**What is required**. How many lines in the entries below include the word "changed"? Respond with the number only.

**Available data**.
========================================

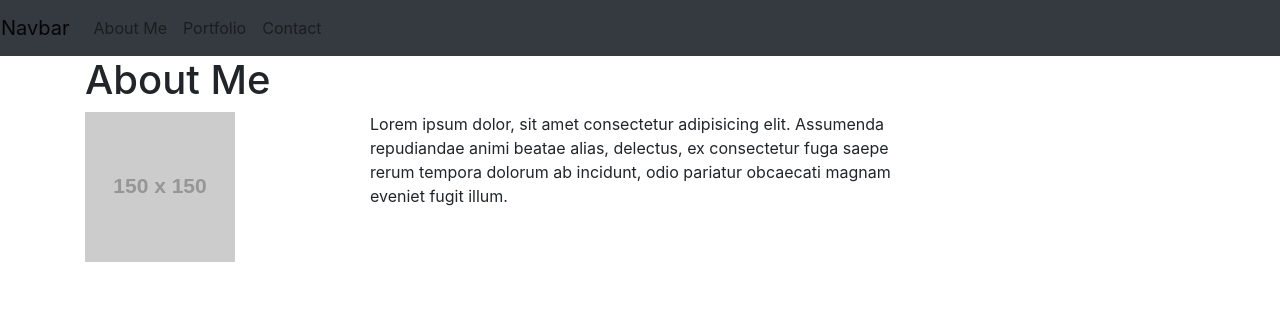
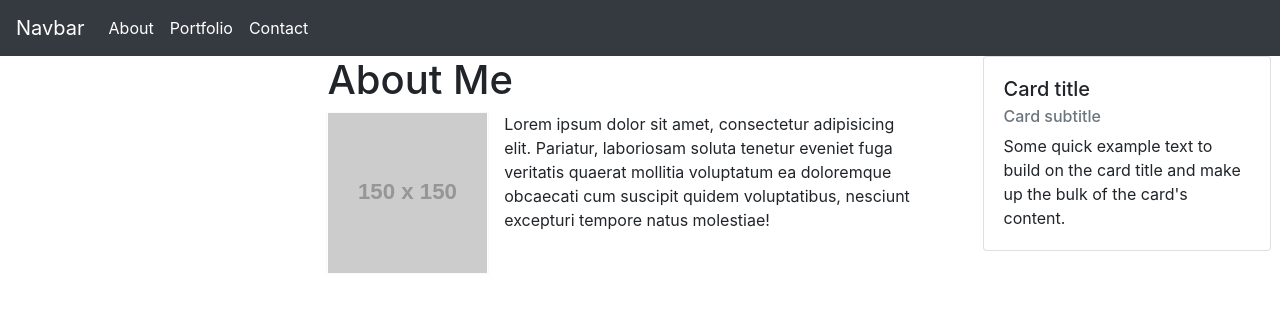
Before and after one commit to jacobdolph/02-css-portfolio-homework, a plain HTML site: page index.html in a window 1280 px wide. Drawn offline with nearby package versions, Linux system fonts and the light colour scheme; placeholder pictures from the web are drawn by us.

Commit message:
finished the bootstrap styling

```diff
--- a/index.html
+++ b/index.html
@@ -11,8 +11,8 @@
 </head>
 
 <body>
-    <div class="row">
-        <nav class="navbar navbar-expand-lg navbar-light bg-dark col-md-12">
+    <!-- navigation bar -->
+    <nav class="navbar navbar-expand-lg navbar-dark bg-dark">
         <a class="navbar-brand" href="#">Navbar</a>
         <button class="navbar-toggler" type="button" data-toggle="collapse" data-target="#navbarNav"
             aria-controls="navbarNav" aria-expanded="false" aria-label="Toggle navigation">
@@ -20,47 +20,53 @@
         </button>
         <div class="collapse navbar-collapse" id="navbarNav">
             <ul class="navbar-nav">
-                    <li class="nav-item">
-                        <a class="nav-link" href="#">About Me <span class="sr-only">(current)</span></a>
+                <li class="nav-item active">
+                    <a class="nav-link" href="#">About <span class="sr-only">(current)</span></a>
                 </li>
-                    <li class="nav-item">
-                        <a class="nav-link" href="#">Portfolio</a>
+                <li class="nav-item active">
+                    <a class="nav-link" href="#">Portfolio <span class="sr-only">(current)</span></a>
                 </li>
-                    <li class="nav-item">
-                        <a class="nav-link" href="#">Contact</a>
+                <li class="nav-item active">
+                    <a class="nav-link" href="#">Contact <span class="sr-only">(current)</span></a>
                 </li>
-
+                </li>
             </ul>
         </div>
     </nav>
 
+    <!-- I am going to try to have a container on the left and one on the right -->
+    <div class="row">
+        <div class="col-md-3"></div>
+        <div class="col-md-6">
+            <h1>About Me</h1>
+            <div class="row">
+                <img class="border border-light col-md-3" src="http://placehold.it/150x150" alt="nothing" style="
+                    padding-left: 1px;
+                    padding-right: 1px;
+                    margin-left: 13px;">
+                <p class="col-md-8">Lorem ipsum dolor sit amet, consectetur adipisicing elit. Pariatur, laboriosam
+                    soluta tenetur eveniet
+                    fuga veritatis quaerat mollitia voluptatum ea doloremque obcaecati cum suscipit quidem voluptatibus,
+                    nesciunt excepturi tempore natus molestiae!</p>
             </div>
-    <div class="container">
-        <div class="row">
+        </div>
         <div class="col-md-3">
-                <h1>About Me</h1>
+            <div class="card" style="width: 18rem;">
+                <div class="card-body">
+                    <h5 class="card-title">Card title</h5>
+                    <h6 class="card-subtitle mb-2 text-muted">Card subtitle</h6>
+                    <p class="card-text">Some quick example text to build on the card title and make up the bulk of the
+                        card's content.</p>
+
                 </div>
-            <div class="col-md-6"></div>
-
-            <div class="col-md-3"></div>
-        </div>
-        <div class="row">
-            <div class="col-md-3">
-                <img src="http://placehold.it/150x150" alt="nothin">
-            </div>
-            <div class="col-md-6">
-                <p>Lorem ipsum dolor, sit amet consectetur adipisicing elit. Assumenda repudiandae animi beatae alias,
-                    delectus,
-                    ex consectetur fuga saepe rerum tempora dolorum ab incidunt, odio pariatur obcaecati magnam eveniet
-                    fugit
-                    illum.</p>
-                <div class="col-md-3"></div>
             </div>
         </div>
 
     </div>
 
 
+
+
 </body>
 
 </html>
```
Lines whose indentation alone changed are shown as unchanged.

========================================

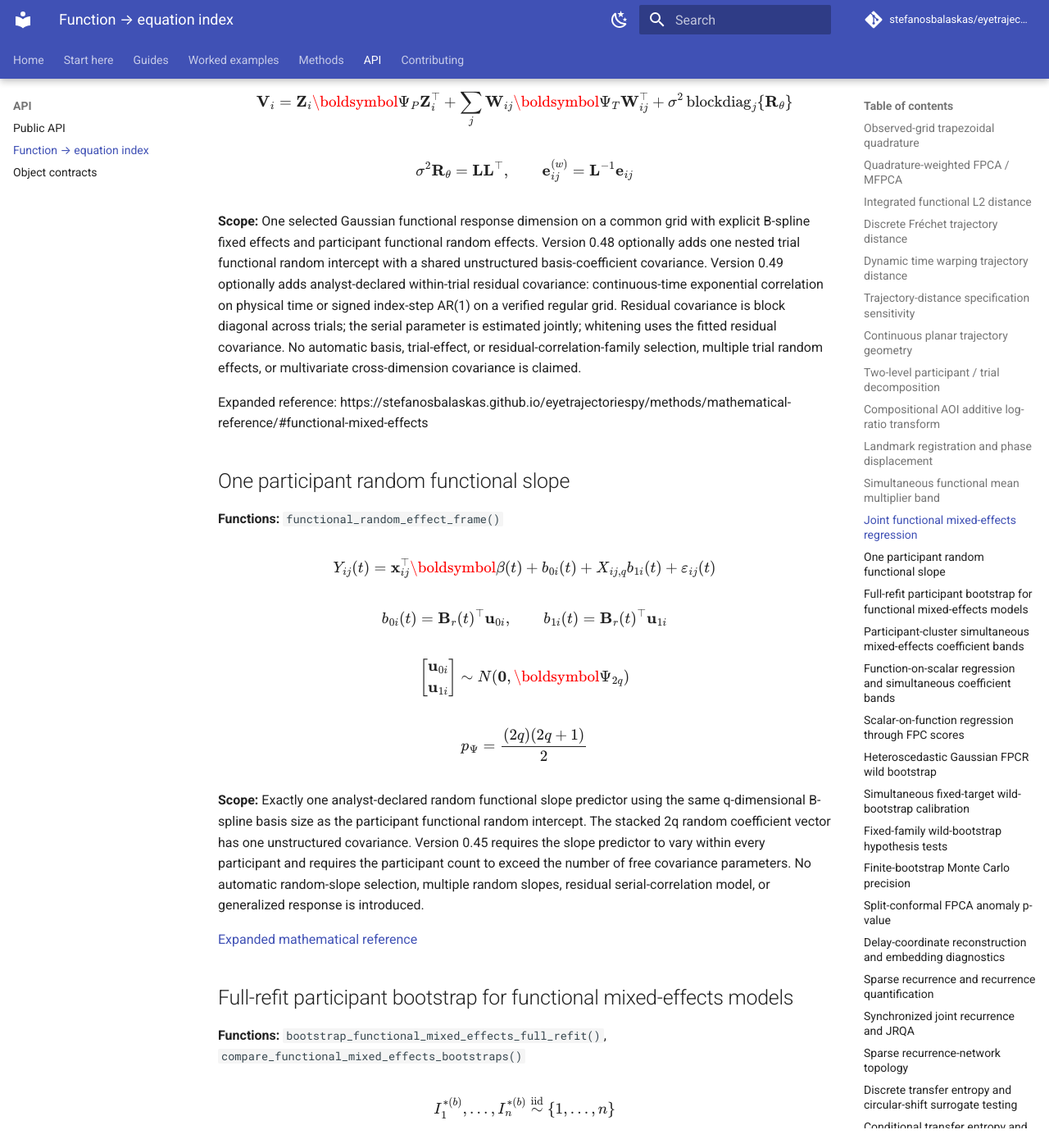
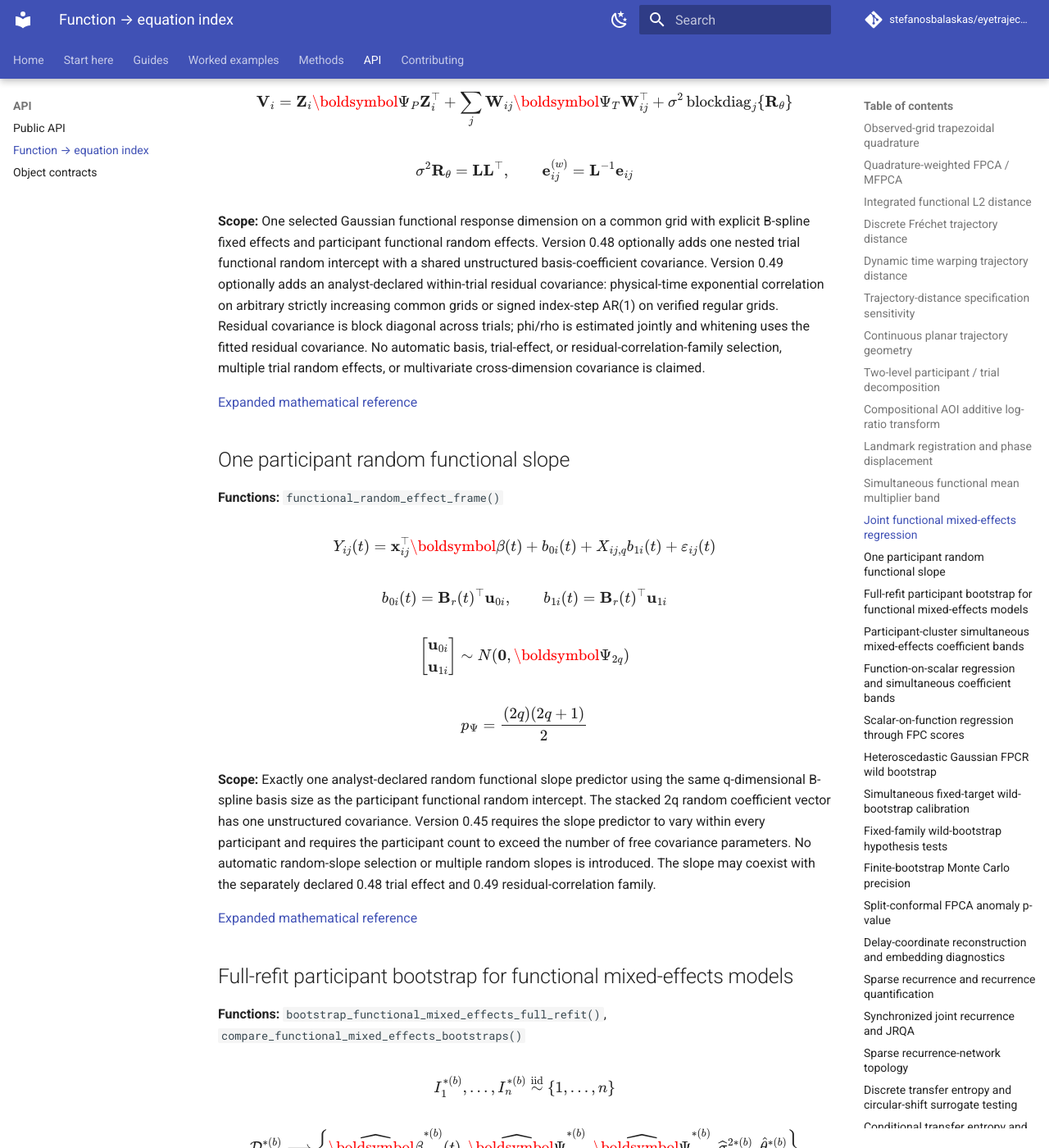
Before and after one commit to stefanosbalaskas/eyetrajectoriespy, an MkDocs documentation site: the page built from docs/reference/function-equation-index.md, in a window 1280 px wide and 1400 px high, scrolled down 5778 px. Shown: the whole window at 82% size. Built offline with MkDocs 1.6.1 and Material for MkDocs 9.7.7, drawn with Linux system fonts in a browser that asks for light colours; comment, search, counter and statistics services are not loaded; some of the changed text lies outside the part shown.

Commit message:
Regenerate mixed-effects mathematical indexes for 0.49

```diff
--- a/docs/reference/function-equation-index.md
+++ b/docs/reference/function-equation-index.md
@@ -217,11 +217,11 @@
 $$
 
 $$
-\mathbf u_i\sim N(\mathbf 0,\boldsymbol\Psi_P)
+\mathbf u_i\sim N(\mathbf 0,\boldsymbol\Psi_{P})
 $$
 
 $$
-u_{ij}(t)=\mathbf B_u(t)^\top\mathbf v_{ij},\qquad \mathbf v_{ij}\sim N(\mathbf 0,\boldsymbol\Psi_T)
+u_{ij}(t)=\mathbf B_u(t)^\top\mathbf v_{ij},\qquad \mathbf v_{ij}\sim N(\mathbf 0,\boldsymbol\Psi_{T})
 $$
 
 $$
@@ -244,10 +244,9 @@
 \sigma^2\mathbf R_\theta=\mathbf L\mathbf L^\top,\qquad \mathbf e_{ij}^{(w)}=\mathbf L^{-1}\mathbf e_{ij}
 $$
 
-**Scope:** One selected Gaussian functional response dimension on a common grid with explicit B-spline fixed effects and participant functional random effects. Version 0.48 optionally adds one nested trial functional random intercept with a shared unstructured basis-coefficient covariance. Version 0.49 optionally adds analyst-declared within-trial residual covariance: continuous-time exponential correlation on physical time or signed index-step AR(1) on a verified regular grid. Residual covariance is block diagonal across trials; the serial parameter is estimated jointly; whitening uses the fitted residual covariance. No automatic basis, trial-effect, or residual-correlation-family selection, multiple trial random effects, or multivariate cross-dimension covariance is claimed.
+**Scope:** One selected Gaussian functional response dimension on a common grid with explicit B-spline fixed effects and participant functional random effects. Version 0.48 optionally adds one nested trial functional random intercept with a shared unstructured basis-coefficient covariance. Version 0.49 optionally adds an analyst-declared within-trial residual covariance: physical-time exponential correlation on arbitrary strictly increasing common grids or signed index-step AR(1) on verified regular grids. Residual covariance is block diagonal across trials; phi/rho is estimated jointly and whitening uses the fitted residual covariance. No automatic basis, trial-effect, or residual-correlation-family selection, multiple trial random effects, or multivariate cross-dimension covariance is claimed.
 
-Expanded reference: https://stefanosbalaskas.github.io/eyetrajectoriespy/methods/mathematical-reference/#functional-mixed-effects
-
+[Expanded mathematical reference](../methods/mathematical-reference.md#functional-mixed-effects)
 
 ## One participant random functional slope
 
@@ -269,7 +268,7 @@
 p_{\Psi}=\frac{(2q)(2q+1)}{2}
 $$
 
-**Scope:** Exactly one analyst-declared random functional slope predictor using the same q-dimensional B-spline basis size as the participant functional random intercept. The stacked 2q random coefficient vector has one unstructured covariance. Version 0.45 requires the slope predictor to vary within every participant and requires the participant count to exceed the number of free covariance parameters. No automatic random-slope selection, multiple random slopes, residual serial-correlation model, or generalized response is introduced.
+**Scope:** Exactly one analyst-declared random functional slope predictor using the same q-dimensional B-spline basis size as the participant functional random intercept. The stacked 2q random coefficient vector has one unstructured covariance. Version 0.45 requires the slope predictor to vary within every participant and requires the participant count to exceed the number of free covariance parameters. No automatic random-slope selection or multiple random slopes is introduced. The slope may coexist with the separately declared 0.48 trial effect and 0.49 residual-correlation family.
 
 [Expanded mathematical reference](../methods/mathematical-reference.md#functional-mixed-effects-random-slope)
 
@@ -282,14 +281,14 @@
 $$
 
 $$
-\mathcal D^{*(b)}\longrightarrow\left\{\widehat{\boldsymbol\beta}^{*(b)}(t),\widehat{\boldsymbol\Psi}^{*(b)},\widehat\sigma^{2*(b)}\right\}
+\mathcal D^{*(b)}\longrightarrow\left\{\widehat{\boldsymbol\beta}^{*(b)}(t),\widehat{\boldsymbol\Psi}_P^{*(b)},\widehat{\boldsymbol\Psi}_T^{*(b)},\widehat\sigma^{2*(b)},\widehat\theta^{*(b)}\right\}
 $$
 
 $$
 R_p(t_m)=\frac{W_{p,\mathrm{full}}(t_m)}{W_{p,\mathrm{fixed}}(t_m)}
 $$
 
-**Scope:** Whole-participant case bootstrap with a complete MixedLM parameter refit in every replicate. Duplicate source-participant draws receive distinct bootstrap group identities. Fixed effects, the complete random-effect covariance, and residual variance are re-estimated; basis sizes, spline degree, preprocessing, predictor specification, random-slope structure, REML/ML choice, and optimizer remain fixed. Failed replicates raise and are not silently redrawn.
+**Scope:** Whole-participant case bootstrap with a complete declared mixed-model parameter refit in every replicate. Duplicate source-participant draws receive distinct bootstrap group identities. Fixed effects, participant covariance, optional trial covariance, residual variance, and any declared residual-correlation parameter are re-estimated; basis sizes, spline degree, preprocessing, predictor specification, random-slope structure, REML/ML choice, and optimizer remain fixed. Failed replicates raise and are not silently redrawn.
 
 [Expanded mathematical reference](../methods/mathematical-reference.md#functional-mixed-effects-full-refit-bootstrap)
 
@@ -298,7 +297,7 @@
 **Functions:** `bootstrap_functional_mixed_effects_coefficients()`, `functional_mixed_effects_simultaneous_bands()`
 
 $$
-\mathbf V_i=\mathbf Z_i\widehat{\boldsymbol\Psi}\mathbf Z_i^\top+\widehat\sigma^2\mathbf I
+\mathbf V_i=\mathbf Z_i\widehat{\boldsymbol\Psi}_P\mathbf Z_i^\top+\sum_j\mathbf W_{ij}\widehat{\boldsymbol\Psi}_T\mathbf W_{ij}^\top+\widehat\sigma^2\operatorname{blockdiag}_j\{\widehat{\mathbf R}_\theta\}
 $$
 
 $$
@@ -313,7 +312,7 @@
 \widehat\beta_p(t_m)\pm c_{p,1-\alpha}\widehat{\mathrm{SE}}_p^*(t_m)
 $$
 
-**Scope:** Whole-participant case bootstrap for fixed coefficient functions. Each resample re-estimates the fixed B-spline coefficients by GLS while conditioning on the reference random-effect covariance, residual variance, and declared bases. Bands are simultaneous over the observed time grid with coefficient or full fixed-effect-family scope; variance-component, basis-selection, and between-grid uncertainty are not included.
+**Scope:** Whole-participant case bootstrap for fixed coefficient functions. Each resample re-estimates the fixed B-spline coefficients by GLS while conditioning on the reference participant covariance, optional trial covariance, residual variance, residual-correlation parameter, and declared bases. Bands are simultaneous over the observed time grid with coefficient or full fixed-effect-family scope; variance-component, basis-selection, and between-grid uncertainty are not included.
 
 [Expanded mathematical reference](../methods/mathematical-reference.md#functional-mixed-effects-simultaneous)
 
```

========================================

**Response area**. 2